2016’s Pantry Blitz, a citizen science project in Western Australia, was so successful that it is once again running in WA and has been extended to include South Australians.

It’s not just householders with a pantry who can take part in the Blitz; grain producers, agri and stock resellers can all set up a sticky trap and send in a weekly photo report of the pests they catch.

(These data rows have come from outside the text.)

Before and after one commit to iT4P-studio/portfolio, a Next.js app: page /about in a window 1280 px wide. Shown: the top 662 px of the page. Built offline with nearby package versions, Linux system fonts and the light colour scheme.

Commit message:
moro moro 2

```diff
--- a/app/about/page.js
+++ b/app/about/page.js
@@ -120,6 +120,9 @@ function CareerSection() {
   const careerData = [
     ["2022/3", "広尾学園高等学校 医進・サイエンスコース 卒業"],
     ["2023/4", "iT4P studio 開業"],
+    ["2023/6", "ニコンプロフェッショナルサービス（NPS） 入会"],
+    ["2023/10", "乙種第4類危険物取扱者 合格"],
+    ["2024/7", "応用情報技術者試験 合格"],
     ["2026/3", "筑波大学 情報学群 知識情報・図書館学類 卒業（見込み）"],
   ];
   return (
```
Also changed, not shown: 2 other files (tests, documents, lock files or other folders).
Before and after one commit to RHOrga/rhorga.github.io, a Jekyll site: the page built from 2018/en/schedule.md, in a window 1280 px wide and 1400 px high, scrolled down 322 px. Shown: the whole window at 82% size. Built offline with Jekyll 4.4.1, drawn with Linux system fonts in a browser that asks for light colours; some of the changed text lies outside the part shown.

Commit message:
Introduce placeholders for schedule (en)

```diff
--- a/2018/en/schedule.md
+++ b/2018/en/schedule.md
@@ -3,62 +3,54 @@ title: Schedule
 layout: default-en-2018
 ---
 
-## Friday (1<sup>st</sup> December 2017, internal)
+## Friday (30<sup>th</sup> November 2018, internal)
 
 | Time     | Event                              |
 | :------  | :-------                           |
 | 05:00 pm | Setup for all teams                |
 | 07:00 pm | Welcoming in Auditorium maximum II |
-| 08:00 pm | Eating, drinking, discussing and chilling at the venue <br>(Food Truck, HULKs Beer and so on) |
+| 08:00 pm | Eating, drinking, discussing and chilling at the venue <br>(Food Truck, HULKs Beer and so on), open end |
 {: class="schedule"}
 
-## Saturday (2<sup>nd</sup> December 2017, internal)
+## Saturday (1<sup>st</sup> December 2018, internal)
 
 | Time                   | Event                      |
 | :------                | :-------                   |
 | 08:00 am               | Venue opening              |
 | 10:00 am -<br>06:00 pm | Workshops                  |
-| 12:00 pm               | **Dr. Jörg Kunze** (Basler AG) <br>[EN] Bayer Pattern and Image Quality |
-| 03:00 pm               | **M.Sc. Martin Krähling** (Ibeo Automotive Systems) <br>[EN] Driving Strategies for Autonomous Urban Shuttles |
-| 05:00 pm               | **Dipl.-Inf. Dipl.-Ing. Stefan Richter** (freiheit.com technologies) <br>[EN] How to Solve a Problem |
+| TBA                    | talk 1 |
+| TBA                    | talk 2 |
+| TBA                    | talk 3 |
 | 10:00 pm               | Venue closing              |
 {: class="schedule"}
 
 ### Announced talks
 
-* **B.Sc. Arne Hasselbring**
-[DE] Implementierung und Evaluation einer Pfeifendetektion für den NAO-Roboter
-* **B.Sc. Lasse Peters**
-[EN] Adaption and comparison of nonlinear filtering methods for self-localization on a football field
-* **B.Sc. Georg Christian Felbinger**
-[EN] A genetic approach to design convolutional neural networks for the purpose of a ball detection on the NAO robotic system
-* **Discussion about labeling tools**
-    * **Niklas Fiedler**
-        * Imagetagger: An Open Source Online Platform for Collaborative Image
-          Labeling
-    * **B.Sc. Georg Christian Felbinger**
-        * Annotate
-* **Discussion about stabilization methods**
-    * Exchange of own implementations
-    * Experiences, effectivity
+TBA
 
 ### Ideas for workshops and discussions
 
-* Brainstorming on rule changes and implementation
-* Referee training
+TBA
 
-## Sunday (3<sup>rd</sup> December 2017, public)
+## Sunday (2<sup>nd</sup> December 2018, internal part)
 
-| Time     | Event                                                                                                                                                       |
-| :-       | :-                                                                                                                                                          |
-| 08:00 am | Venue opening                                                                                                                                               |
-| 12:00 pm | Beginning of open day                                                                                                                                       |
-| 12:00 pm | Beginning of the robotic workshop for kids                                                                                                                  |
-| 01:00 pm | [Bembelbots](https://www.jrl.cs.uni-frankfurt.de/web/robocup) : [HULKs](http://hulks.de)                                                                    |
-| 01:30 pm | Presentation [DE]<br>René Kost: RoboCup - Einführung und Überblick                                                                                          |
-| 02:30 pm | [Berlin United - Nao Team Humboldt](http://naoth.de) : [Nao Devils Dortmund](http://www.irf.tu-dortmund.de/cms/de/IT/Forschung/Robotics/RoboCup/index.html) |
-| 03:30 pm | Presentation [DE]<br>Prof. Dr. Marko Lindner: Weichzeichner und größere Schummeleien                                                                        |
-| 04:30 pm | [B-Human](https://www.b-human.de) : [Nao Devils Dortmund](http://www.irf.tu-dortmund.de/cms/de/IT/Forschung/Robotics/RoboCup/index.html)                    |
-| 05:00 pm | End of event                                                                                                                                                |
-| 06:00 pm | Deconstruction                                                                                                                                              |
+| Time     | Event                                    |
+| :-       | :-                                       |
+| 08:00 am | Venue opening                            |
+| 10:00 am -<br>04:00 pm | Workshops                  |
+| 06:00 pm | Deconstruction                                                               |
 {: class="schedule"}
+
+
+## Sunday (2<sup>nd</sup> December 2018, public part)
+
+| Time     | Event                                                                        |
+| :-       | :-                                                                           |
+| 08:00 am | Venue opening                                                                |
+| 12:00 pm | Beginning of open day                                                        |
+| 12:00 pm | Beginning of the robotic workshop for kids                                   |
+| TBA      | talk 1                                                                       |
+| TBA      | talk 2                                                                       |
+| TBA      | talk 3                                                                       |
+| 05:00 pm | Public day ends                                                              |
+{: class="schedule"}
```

Apart from in the pantry, there are many places on farms like barns and sheds where the sticky traps can be placed.

All you have to do is register before 1 August 2017. Then you will receive in the mail a sticky trap, lure and instructions on how and where to put up the trap to catch grains pests.

Judy Bellati from the Grains Farm Biosecurity Program wants WA and SA grains producers and agri suppliers to take part in the Pantry Blitz

The Blitz takes place from 12 August to 9 September 2017, when Blitzers will be asked to use MyPestGuide Reporter™ smart phone app or the online reporting tool to send in a weekly photo report of their sticky trap.

South Australian Grains Biosecurity Officer Judy Bellati said that the Blitz is open to everyone. “We also want agri re-sellers and stock re-sellers to take part in the Blitz,” Ms Bellati said. “Regionally based agri suppliers that stock animal feeds, pet foods and other host materials are potential risk pathways for pests from overseas, so it would be great if they’d take part.”

In addition to catching pests of the grains industry, the Blitz provides valuable evidence of pest freedom to keep overseas markets open to our grain. “We don’t expect that Blitzers will find a serious exotic pest like khapra beetle, but all the checks made for it add up to a dataset that demonstrates Australia’s pest-free status for trade negotiations,” Dr Sharyn Taylor, National Manager, Broadacre Cropping at Plant Health Australia, said. “Every report counts.”

“Australia’s grains industry makes claims that we are free from certain pests and diseases that impact on our market access, so it is critical that we continue to generate supporting surveillance data – the evidence to back up such claims,” Dr Taylor added. “Pantry Blitz is a great way to help.”

With grains being the largest crop sector for both WA and SA, and most of what is produced being sold overseas, grains biosecurity is of great importance to livelihoods and the economy.

If you’d like more advice on where to place the traps, in stores and on farm please contact Judy Bellati, from the Grains Farm Biosecurity Program, by email (jbellati@phau.com.au) or phone (0412 218 228).

Sign up online before 1 August 2017 via the Pantry Blitz website.

The Pantry Blitz received grant funding from the Australian Government as part of the Inspiring Australia – Science Engagement Programme and is a part of the Royalties for Regions Boosting Biosecurity Defences project.

Article by the national Grains Farm Biosecurity Program July 2017.